Wednesday 9 July 2008 by Dianne Rutherford. 7 comments
Collection, Maps, Prisoner of War, How To...

Prisoners in German POW camps were very resourceful. My favourite items to have come out of POW camps in Europe are the maps they made for escape attempts. Early in the war men would draw their maps by hand, but this took a long time and at the end you would have only one copied map. If many prisoners were trying to escape it would take too long to make all the maps they required - especially for large escapes, like the famous "Great Escape" from Stalag Luft III.

The handrawn master map and a copy made by Jack Millett in Oflag IVC, Colditz.

One quick and easy method to create many copies of a map was through jelly mimeograph. Recently the Memorial acquired the collection of Jack Millett, a Western Australian man captured at Crete who later became the main map maker in Colditz. The collection included two ‘master' maps (i.e. the handdrawn originals on waxy paper) and ten mimeograph copied maps.

I have been interested in seeing how well the theory of what I had read would work, so one weekend I got together some supplies I found around my home and did the following experiment in my kitchen.


Another map printed by Jack Millett using a jelly mimeograph, that has been highlighted with different coloured ink

I have to admit I am not using exactly the same equipment POWs used. This blog entry is purely to describe one of the theories of mass producing escape maps. There were some variations of how it was done, so what I am showing here is one of the techniques I have found mentioned in POW writings.

I used the following items that I found in my cupboard at home: 

Items used in this experiment


Container of set gelatine

  • 1 small container of set gelatin (I used double the amount of powder recommended to give a good solid surface)
  • Gel pens (these don't dry too quickly)
  • Wax cooking/baking paper
  • Plain paper (to make the copies)

In the camps the prisoners used:

  • Set jelly in containers. The jelly was made from either ‘invalid jelly' (ie fruit jelly - like your Cottees or Aeroplane jelly), or jelly from tinned meats (those who have eaten tinned ham would know what I am talking about!). Sometimes the sugar and colour from the fruit jellies was removed by straining through fabric. For the jelly to set, they had to find somewhere secure so the guards couldn't find it and also cold enough for the jelly to set (very important in summer).
  • Ink made from crushed indelible pencils (prisoners were not permitted to have indelible pencils, but they would bribe guards or locals, or steal them).
  • Waxy paper (so the ink would not dry too quickly on the paper)
  • Plain paper (to make the copies)

Draw an image on your waxy paper (this is your ‘master' copy).

Master image drawn on waxy paper

Quickly place it face down on the set gelatin, pressing gently.

Master image placed face down on gelatine

Remove master copy from the gelatin.

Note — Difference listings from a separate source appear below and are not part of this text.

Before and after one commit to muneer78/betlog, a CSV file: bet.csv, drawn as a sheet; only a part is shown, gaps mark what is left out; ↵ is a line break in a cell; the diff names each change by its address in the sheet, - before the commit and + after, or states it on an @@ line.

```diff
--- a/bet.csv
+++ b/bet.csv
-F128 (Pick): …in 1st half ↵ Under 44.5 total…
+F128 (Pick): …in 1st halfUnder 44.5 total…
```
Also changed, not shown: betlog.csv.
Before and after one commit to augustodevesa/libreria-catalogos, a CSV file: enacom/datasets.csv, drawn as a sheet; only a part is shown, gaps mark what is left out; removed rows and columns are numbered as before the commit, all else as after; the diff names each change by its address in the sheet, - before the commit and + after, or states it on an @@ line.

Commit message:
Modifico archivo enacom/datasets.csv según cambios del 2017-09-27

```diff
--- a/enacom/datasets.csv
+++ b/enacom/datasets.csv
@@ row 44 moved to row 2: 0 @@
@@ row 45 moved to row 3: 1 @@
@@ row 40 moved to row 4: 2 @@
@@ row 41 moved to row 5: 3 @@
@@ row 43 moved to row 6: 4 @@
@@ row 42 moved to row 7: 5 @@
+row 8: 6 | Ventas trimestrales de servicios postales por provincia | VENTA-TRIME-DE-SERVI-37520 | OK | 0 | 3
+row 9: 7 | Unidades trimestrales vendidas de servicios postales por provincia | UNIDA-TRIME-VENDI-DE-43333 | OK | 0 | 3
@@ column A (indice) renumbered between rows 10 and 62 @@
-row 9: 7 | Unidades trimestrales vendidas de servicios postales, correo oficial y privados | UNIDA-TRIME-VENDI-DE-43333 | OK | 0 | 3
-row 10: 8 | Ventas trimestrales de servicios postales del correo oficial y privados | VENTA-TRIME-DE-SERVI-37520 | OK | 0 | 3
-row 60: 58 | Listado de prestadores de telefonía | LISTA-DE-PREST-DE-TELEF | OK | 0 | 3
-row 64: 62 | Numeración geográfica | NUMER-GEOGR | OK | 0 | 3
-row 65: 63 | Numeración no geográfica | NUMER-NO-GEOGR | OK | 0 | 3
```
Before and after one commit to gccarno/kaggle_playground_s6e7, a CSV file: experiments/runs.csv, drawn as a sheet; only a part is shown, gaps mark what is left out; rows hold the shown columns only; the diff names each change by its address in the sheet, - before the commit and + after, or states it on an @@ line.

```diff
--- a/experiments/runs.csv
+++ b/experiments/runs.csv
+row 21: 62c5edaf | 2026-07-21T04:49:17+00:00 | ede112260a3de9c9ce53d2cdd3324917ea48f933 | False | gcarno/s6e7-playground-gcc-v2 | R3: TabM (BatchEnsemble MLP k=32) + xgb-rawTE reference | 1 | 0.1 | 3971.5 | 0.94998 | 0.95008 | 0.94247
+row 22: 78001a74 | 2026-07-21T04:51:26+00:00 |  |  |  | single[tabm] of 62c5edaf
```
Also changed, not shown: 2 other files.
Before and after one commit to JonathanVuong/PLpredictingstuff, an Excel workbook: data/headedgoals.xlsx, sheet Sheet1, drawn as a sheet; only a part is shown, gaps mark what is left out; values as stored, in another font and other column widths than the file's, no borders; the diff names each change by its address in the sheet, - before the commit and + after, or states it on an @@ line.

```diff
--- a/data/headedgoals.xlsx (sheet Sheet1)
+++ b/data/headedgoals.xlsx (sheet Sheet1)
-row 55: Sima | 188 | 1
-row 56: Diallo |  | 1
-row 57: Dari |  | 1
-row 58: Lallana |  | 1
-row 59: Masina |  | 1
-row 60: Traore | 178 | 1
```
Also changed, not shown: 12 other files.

The image will transfer as a mirror image onto the jelly.

The image is left on the gelatine from the master

Place plain paper on the jelly. Press down gently and remove.

Blank paper placed on the gelatine

The ink will transfer from the gelatin onto the paper. This is a mimeographed copy. Depending on how much ink transferred to the gelatin from the master you may be able to make several copies. However as you make each copy they will become paler due to the lack of ink left on the gelatine.

Remove paper from the gelatine. As each copy is made the ink becomes paler


Master image (at the top) and the four copies made from it

The ink on the copies will be all in one colour and will be paler as each copy is made. The prisoners often drew over the mimeographed maps in a variety of colours. This was in order the make the map more legible, and also to indicate roads, railways, rivers etc through using different colours.

Hand coloured copy

So that , more or less, is how prisoners mass produced maps to help them escape from German POW camps in the Second World War.


Leigh Harris (AWM)

Hi Di, I remember when we first got the maps as part of Jack Millet's collections - I was amazed at the detail in the maps, so I was really interested to see if you could replicate the process. Thanks for putting this together - could be an interesting school holiday activity for the kids. cheers leigh

Janelle Vasey

Hi Di, I found this very interesting to see. It is something I had never heard about until I read it. I'm thinking of doing it with my Year 9ers as part of a hands on activity to get them interested in POWs and their life in camps. Love your explanation and method of how it was done! Thanks a lot! Janelle Vasey.

Di Rutherford (AWM)

Hi Leigh and Janelle, I am glad you found it interesting. From what I have read, many of the prisoners who used this technique actually learnt it at school; to create flyers, programmes for plays, or school newsletters etc. They later used their knowledge in captivity to make the maps, or taught others how to do it. Cheers Di

Marg Wade

What a fascinating snippet! I find these 'people stories' so incredibly interesting. Thank you.

afsheen mayahi

this is very interesting info thank you very much. I work at a museum and this would make a great demonstration.

Laura Morales

My mother was a teacher in a rural primary school in Argentina up to the 1970s, and this exact method of making copies of school material was her equivalent of a photocopier. And the name was the same (in Spanish): "mimeografo".

S Thomson

Just simply - that is SO cool and so very clever! Can't wait to try it at home with the kids.